» Task brief:
Among the entries below, find the lines holding "does" and copy them.

» Data extracts:
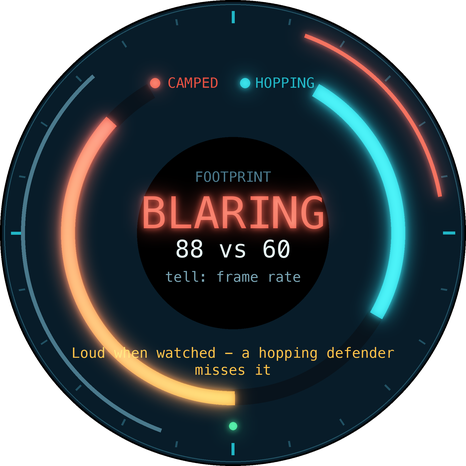
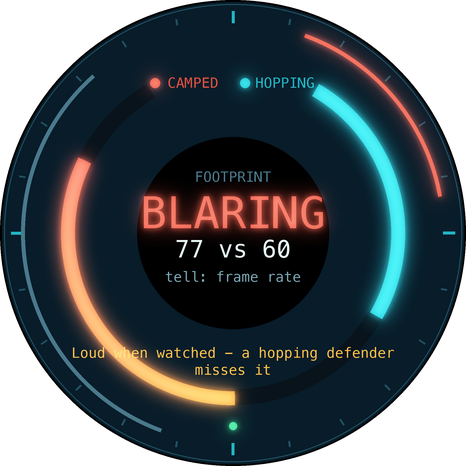
feat(ui): rebuild the Watch face around one job per element
The old screen showed a big number, a band word, two dense monospace stat
lines and three anonymous dots. The number was fine. The dots said 'three
families' without saying WHICH; the stat lines packed four unrelated
quantities into one string; and the advice sentence was word-wrapped into the
gauge ring, where it collided with the arc at exactly the moment it mattered.

Now: one ring answers how bad, a sixteen-second ribbon answers what shape over
time, four labelled pips answer on what evidence, one unwrapped line answers
what to do. Nothing wraps, nothing overlaps, and the bounds check caught the
ribbon poking through the glass on the first attempt, which is what it is for.

The ribbon is the new idea and it earns its place: a steady trickle and one
violent burst produce the same ten-second mean and are not the same event.

Three screens now render from the real engine - camped 77/96 FLOOD LIKELY,
the same stream hopping 60/60 SUSPICIOUS with the ceiling tick sitting right
on the score, and the proven-forgery scenario 88/88 while hopping.

Changed region(s): [[0.1502, 0.2403, 0.2704, 0.3605], [0.3605, 0.5107, 0.4506, 0.5708]]

diff --git a/tools/render/pharos_render.c b/tools/render/pharos_render.c
@@ -378,28 +378,114 @@ static void screen_lamp_room(void)
     rim_status(78, C_CYAN);
 }
 
-/* ---- screen: the Watch gauge ----------------------------------------- */
+/* ---- screen: the Watch gauge -----------------------------------------
+ *
+ * The redesign, and the reasoning behind each decision:
+ *
+ *   The old screen showed a big number, a band word, two dense monospace stat
+ *   lines and three anonymous dots. The number was fine. Everything else asked
+ *   the operator to do work: the dots said "three families" without saying
+ *   WHICH, the stat lines packed four unrelated quantities into one string,
+ *   and the advice sentence was word-wrapped into the gauge ring, where it
+ *   collided with the arc at exactly the moment it mattered most.
+ *
+ *   So: one ring answers "how bad", one ribbon answers "what shape, over
+ *   time", four labelled pips answer "on what evidence", and one unwrapped
+ *   line answers "what do I do". Nothing wraps. Nothing overlaps. Every
+ *   element has one job.
+ */
 
-/* The gauge's one-line summary. Deliberately consistent with, and shorter
- * than, pw_band_advice() - the full sentence is shown on the lens info card
- * where there is room for it. */
+/* The gauge's one-line fallback, used when no forgery test has a specific
+ * finding to report. Deliberately shorter than pw_band_advice(): the full
+ * sentence lives on the lens info card, where there is room for it. */
 static const char *hud_summary(pw_band_t band)
 {
     switch (band) {
     case PW_BAND_QUIET:      return "Nothing in view. One channel at a time.";
     case PW_BAND_BACKGROUND: return "Normal roaming and idle timeouts.";
     case PW_BAND_ELEVATED:   return "More than housekeeping. Camp to sharpen.";
-    case PW_BAND_SUSPICIOUS: return "Evidence thin. Camp here to confirm.";
-    case PW_BAND_LIKELY:     return "Broad, spoofed deauth. Preserve the log.";
+    case PW_BAND_SUSPICIOUS: return "Shape is wrong, nothing proves it yet.";
+    case PW_BAND_LIKELY:     return "Sustained forged deauth. Keep the log.";
     default:                 return "";
+    }
+}
+
+/* Sixteen radial bars around the top of the dial: one per second of the
+ * engine's own window, height proportional to that second's disconnect count.
+ *
+ * This is the single most useful thing a round screen can carry here. A steady
+ * trickle and one violent burst produce the same ten-second average and are
+ * not the same event; the mean cannot tell them apart and this shows it at a
+ * glance. The scale is per-screen (tallest bar is full height) with the peak
+ * printed, because the shape is the point and the absolute number is already
+ * in the stats line. */
+static void watch_history(const uint16_t *hist, unsigned n, const char *col)
+{
+    uint16_t peak = 0;
+    for (unsigned i = 0; i < n; i++) {
+        if (hist[i] > peak) peak = hist[i];
+    }
+
+    /* r_base + r_max must stay inside PR_SAFE_R (224) - the bounds check in
+     * this file is what caught the first attempt at 196+30 poking through the
+     * glass, which is exactly what it is for. */
+    const int r_base = 184;   /* inner end of every bar   */
+    const int r_max  = 34;    /* tallest a bar may grow   */
+    const float span = 140.0f; /* degrees of arc the ribbon occupies */
+    const float a0 = -span / 2.0f;
+
+    /* A baseline under the bars, so the ribbon reads as a timeline with quiet
+     * stretches rather than as a handful of stray marks. Without it, sixteen
+     * seconds of silence followed by a burst looks like a rendering fault
+     * instead of like the most informative thing on the screen. */
+    arc(PR_CX, PR_CY, r_base - 4, 2, a0, span, "#16303F");
+
+    for (unsigned i = 0; i < n; i++) {
+        const float a = a0 + span * ((float)i + 0.5f) / (float)n;
+        const int h = peak ? (int)(((long)hist[i] * r_max) / peak) : 0;
+        pr_point_t p0 = pr_polar((int16_t)r_base, a);
+        /* An empty second still draws a 2 px stub, so the ribbon reads as a
+         * timeline with gaps rather than as a shorter timeline. */
+        pr_point_t p1 = pr_polar((int16_t)(r_base + (h > 5 ? h : 5)), a);
+        if (h > 0) {
+            glowline(p0.x, p0.y, p1.x, p1.y, 7, col);
+        } else {
+            line(p0.x, p0.y, p1.x, p1.y, 7, "#16303F");
+        }
+    }
+}
+
+/* The four evidence families, named. A lit pip means that family met its own
+ * threshold and is contributing; a dark one means it is not. Naming them is
+ * the entire improvement over three unlabelled dots: "why does it think so"
+ * is answerable from the glass instead of from the manual. */
+static void watch_families(const pw_verdict_t *v, const char *col)
+{
+    static const struct { uint8_t bit; const char *label; } fam[4] = {
+        { PW_FAM_RATE,      "RATE"  },
+        { PW_FAM_SHAPE,     "SHAPE" },
+        { PW_FAM_FORGERY,   "FORGE" },
+        { PW_FAM_AFTERMATH, "AFTER" },
+    };
+    const int w = 74, gap = 8, h = 26;
+    const int total = 4 * w + 3 * gap;
+    const int top = PR_CY + 112;
+
+    for (unsigned i = 0; i < 4; i++) {
+        const int x = PR_CX - total / 2 + (int)i * (w + gap);
+        const bool lit = (v->families & fam[i].bit) != 0;
+        roundrect(x, top, w, h, 6, lit ? "#12283A" : "#0A1620");
+        text(x + w / 2, top + h / 2 + 5, 13, 'c', lit ? col : C_DENIED,
+             fam[i].label);
     }
 }
 
 /* Renders one Watch verdict. The camped/hopping pair is generated from the
  * *identical* event stream, which is the whole argument of the project made
  * visible: same evidence, different entitlement to claim it. */
-static void screen_watch(const char *name, const pw_verdict_t *v, const char *mode,
-                         int dwell_pct)
+static void screen_watch(const char *name, const pw_verdict_t *v,
+                         const uint16_t *hist, unsigned nhist,
+                         const char *mode_short, int dwell_pct)
 {
     screen(name);
     panel_base();
@@ -407,86 +493,116 @@ static void screen_watch(const char *name, const pw_verdict_t *v, const char *mo
 
     const char *col = band_colour(v->score);
 
-    /* The evidence gauge: 270 degrees starting at 7 o'clock. */
+    /* --- the activity ribbon, on the rim where it does not crowd anything -- */
+    watch_history(hist, nhist, col);
+
+    /* --- the score arc: 270 degrees starting at 7 o'clock ---------------- */
     const float A0 = 225.0f, SWEEP = 270.0f;
-    const uint8_t comps[4] = { v->c_rate, v->c_target, v->c_identity, v->c_reason };
-    pd_gauge_t g;
-    pd_gauge_layout(comps, 4, v->score, v->ceiling, A0, SWEEP, &g);
+    const int R = PR_RING_R - 14;
 
-    /* Recessed track: two tones give the groove a little depth. */
-    arc(PR_CX, PR_CY, PR_RING_R - 8, 16, A0, SWEEP, "#08131C");
-    arc(PR_CX, PR_CY, PR_RING_R - 8, 12, A0, SWEEP, "#12283A");
+    arc(PR_CX, PR_CY, R, 20, A0, SWEEP, "#08131C");
+    arc(PR_CX, PR_CY, R, 16, A0, SWEEP, "#12283A");
+    /* One colour, fading up out of the track. The old cyan-to-band gradient
+     * read as if the first half of the score were somehow benign; it is one
+     * number and it should look like one. */
+    garc(PR_CX, PR_CY, R, 16, A0, SWEEP * (float)v->score / 100.0f, "#1B3A4E", col);
 
-    /* Component arcs. Earned families glow (gradient toward the band colour);
-     * denied ones stay dim, so the operator sees what observation quality cost
-     * them without it competing for attention. */
-    static const char *fam_col[4] = { C_CYAN, C_CYAN_HI, C_AMBER, C_ORANGE };
-    unsigned fam = 0;
-    for (unsigned i = 0; i < g.n_arcs; i++) {
-        const pd_arc_t *a = &g.arcs[i];
-        if (a->denied) {
-            arc(PR_CX, PR_CY, PR_RING_R - 8, 14, a->start_deg, a->sweep_deg, C_DENIED);
-        } else {
-            garc(PR_CX, PR_CY, PR_RING_R - 8, 14, a->start_deg, a->sweep_deg,
-                 fam_col[fam % 4], col);
-            fam++;
-        }
+    /* What the caps took away, as a thin inner trace. The old screen drew
+     * this as a second fat arc behind the score, where it read as a bug -
+     * two bars of the same weight saying different numbers. Thin, inset and
+     * dim, it reads as what it is: the score this evidence would have earned
+     * if the receiver had been entitled to claim it. */
+    if (v->raw_score > v->score) {
+        arc(PR_CX, PR_CY, R - 22, 4, A0, SWEEP * (float)v->raw_score / 100.0f,
+            "#2A4257");
     }
 
-    /* The ceiling tick: a hard stop the score may not pass. Its label goes
-     * *inside* the gauge ring - outside, it would sit among the rim ticks and
-     * fight the bezel for attention at exactly the angles it matters most. */
+    /* The ceiling: a hard stop the score may not pass, drawn as a tick across
+     * the arc rather than as a competing band of colour. */
     {
-        /* The ceiling is a glowing red tick on the arc; its number goes in the
-         * stats line below rather than floating free, where it used to collide
-         * with the dwell readout at high ceilings. */
-        pr_point_t t0 = pr_polar((int16_t)(PR_RING_R + 3), g.ceiling_deg);
-        pr_point_t t1 = pr_polar((int16_t)(PR_RING_R - 22), g.ceiling_deg);
+        const float a = A0 + SWEEP * (float)v->ceiling / 100.0f;
+        pr_point_t t0 = pr_polar((int16_t)(R + 14), a);
+        pr_point_t t1 = pr_polar((int16_t)(R - 14), a);
         glowline(t0.x, t0.y, t1.x, t1.y, 3, C_RED);
     }
 
-    /* Core: score and band. The big number blooms - it is the one thing the
-     * eye should land on first. */
-    disc(PR_CX, PR_CY, PR_CORE_R + 4, C_VOID);
+    /* --- the core: the reading ------------------------------------------- */
+    disc(PR_CX, PR_CY, PR_CORE_R + 6, C_VOID);
+    ring(PR_CX, PR_CY, PR_CORE_R + 6, 1, "#12283A");
+
+    /* Context first, in small type: what is under pressure, where, and how
+     * hard this receiver is actually looking. The posture used to live on the
+     * top rim, which is where the activity ribbon now is - and a text run and
+     * a bar chart sharing an arc is how you get a screen that looks broken. */
+    {
+        char buf[48];
+        if (v->ssid[0]) {
+            snprintf(buf, sizeof(buf), "%.14s", v->ssid);
+        } else if (v->channel) {
+            snprintf(buf, sizeof(buf), "CH %u  %s", v->channel, mode_short);
+        } else {
+            snprintf(buf, sizeof(buf), "%s", mode_short);
+        }
+        text(PR_CX, PR_CY - 52, 13, 'c', C_DIMMER, buf);
+    }
     {
         char buf[16];
         snprintf(buf, sizeof(buf), "%u", v->score);
-        glowtext(PR_CX, PR_CY - 12, 64, 'c', col, buf);
+        glowtext(PR_CX, PR_CY - 4, 62, 'c', col, buf);
     }
-    glowtext(PR_CX, PR_CY + 30, 20, 'c', col, pw_band_name(v->band));
-    text(PR_CX, PR_CY - 54, 14, 'c', C_DIMMER, "DEAUTH WATCH");
-
-    /* Below the core: the mode that produced this reading. */
+    /* The band word is what a person actually reads, so it gets the widest
+     * type the core can hold without touching the ring. */
     {
-        char buf[48];
-        snprintf(buf, sizeof(buf), "%s  dwell %d%%", mode, dwell_pct);
-        text(PR_CX, PR_CY + 82, 14, 'c', C_DIM, buf);
+        const char *word = pw_band_name(v->band);
+        const int size = fit_text_at(PR_CX, PR_CY + 44, (unsigned)strlen(word),
+                                     PR_CORE_R + 2, 22);
+        text(PR_CX, PR_CY + 44, size ? size : 14, 'c', col, word);
     }
+
+    /* --- the supporting numbers, one line, no packing -------------------- */
+    /* Three quantities, three separators, no packing. Sized and placed to
+     * clear the score arc's inner edge: at this height the arc occupies
+     * |x| >= 131, so the run may not be wider than 262. */
     {
         char buf[64];
-        snprintf(buf, sizeof(buf), "%u.%u/s  %u obs  ceil %u", v->est_per_s_x100 / 100,
-                 (v->est_per_s_x100 / 10) % 10, v->observed, v->ceiling);
-        text(PR_CX, PR_CY + 102, 14, 'c', C_DIMMER, buf);
+        snprintf(buf, sizeof(buf), "%u seen  -  %u/s  -  ceil %u", v->observed,
+                 v->est_per_s_x100 / 100, v->ceiling);
+        text(PR_CX, PR_CY + 88, 13, 'c', C_DIM, buf);
     }
 
-    /* Families as three pips: a fired family glows, an unlit one is a hole. */
-    for (unsigned i = 0; i < 3; i++) {
-        const int x = PR_CX - 26 + (int)i * 26;
-        if (v->families & (1u << i)) {
-            glowdot(x, PR_CY + 124, 6, col);
-        } else {
-            dot(x, PR_CY + 124, 6, C_DENIED);
+    /* --- the evidence ---------------------------------------------------- */
+    watch_families(v, col);
+
+    /* --- one line of what to do, never wrapped --------------------------- */
+    {
+        /* Prefer the specific finding over the generic advice: "sequence
+         * counter went backwards" tells an operator something that
+         * "the shape looks wrong" does not. */
+        const char *why = pw_forgery_name(v->forgery);
+        const char *line_s = why ? why : hud_summary(v->band);
+        const unsigned cap = pd_label_capacity(13, 158, PR_SAFE_R - 8);
+        char buf[64];
+        snprintf(buf, sizeof(buf), "%.*s", (int)(cap < sizeof(buf) - 1 ? cap
+                                                                       : sizeof(buf) - 1),
+                 line_s);
+        text(PR_CX, PR_CY + 158, 13, 'c', why ? col : C_DIM, buf);
+    }
+
+    /* The ribbon's own scale, printed once where it cannot be mistaken for a
+     * reading: this is what the tallest bar means. */
+    {
+        uint16_t peak = 0;
+        for (unsigned i = 0; i < nhist; i++) {
+            if (hist[i] > peak) peak = hist[i];
         }
+        char buf[24];
+        snprintf(buf, sizeof(buf), "peak %u", peak);
+        text(PR_CX, PR_CY - 128, 12, 'c', C_DIMMER, buf);
     }
-
-    /* The HUD carries a one-line summary; the engine's full advice text lives
-     * on the info card, because 466 round pixels cannot hold 120 characters
-     * and truncating a sentence mid-clause is exactly the sort of quiet
-     * dishonesty this project is trying not to commit. */
-    wrap(146, 14, C_DIM, hud_summary(v->band), 2);
 
     rim_status(74, col);
 }
+
 
 /* ---- screen: Census list --------------------------------------------- */
 
@@ -667,12 +783,45 @@ static void watch_pair(void)
     pw_evaluate(&eng, last, &camped, &vc);
     pw_evaluate(&eng, last, &hopping, &vh);
 
-    screen_watch("watch_camped", &vc, "CAMPED ch6", 100);
-    screen_watch("watch_hopping", &vh, "HOPPING 1-13", 7);
+    uint16_t hist[PW_WINDOW_SLOTS];
+    pw_history(&eng, last, hist);
+
+    screen_watch("watch_camped", &vc, hist, PW_WINDOW_SLOTS, "CAMPED", 100);
+    screen_watch("watch_hopping", &vh, hist, PW_WINDOW_SLOTS, "HOPPING", 8);
 
     fprintf(stderr, "  watch: camped=%u/%u %s   hopping=%u/%u %s\n",
             vc.score, vc.ceiling, pw_band_name(vc.band),
             vh.score, vh.ceiling, pw_band_name(vh.band));
+
+    /* The companion: the same kind of attack against a network that requires
+     * protected management frames, graded from a HOPPING receiver. The
+     * contradiction is not weakened by the short visit, so this one is
+     * entitled to alarm where the flood above is not. */
+    {
+        pr_range_t r2;
+        pr_config_t c2;
+        memset(&c2, 0, sizeof(c2));
+        c2.scenario = PR_SCENARIO_DEAUTH_PROVEN;
+        c2.seed = 0xBEEF;
+        c2.intensity = 800;
+        pr_range_init(&r2, &c2);
+
+        pw_engine_t e2;
+        pw_reset(&e2);
+        pharos_event_t ev2;
+        uint64_t last2 = 0;
+        while (pr_range_next(&r2, &ev2)) {
+            pw_observe(&e2, &ev2.u.dot11, ev2.t_us);
+            last2 = ev2.t_us;
+        }
+        pw_verdict_t vp;
+        pw_evaluate(&e2, last2, &hopping, &vp);
+        uint16_t h2[PW_WINDOW_SLOTS];
+        pw_history(&e2, last2, h2);
+        screen_watch("watch_proven", &vp, h2, PW_WINDOW_SLOTS, "HOPPING", 8);
+        fprintf(stderr, "  watch: proven(hopping)=%u/%u %s  forgery=0x%02x\n",
+                vp.score, vp.ceiling, pw_band_name(vp.band), vp.forgery);
+    }
 }
 
 static void karma_screen(void)

diff --git a/components/pharos_engine/pharos_watch.c b/components/pharos_engine/pharos_watch.c
@@ -380,6 +380,32 @@ uint8_t pw_pressure_channel(const pw_engine_t *e, uint64_t now_us,
     return best_n ? best : 0;
 }
 
+void pw_history(const pw_engine_t *e, uint64_t now_us,
+                uint16_t out[PW_WINDOW_SLOTS])
+{
+    if (!out) {
+        return;
+    }
+    memset(out, 0, sizeof(uint16_t) * PW_WINDOW_SLOTS);
+    if (!e) {
+        return;
+    }
+    const uint32_t now_sec = (uint32_t)(now_us / 1000000ull);
+    for (unsigned i = 0; i < PW_WINDOW_SLOTS; i++) {
+        /* out[0] is the oldest second in the window, out[n-1] is now. A slot
+         * whose stamp does not match the second it would represent was never
+         * written in this window and is genuinely zero, not missing. */
+        const uint32_t want = now_sec + 1u + i - PW_WINDOW_SLOTS;
+        if (want > now_sec) {
+            continue; /* the device has not been up this long */
+        }
+        const pw_slot_t *s = &e->slots[want % PW_WINDOW_SLOTS];
+        if (s->sec == want) {
+            out[i] = (uint16_t)(s->disconnects > 0xFFFFu ? 0xFFFFu : s->disconnects);
+        }
+    }
+}
+
 /* ---- scoring -------------------------------------------------------- */
 
 void pw_evaluate(const pw_engine_t *e, uint64_t now_us, const pw_context_t *ctx,

diff --git a/components/pharos_engine/include/pharos_watch.h b/components/pharos_engine/include/pharos_watch.h
@@ -312,6 +312,17 @@ uint8_t pw_ceiling(const pw_context_t *ctx);
 uint8_t pw_pressure_channel(const pw_engine_t *e, uint64_t now_us,
                             uint32_t window_ms);
 
+/* The last PW_WINDOW_SLOTS seconds of disconnect counts, oldest first, with
+ * seconds that were never written filled in as zero.
+ *
+ * A single score answers "is this happening"; the history answers "what shape
+ * is it", which is the question an operator actually asks next. A steady
+ * trickle and a single violent burst can produce the same ten-second mean and
+ * they are not the same event. The engine already keeps these slots to do its
+ * own arithmetic - this only lets the screen show them. */
+void pw_history(const pw_engine_t *e, uint64_t now_us,
+                uint16_t out[PW_WINDOW_SLOTS]);
+
 const char *pw_band_name(pw_band_t band);
 const char *pw_band_advice(pw_band_t band);
 /* One short line naming the strongest forgery test that fired, for the UI.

» Task response:
+ * the entire improvement over three unlabelled dots: "why does it think so"
+    /* --- the activity ribbon, on the rim where it does not crowd anything -- */
+         * "the shape looks wrong" does not. */
+         * whose stamp does not match the second it would represent was never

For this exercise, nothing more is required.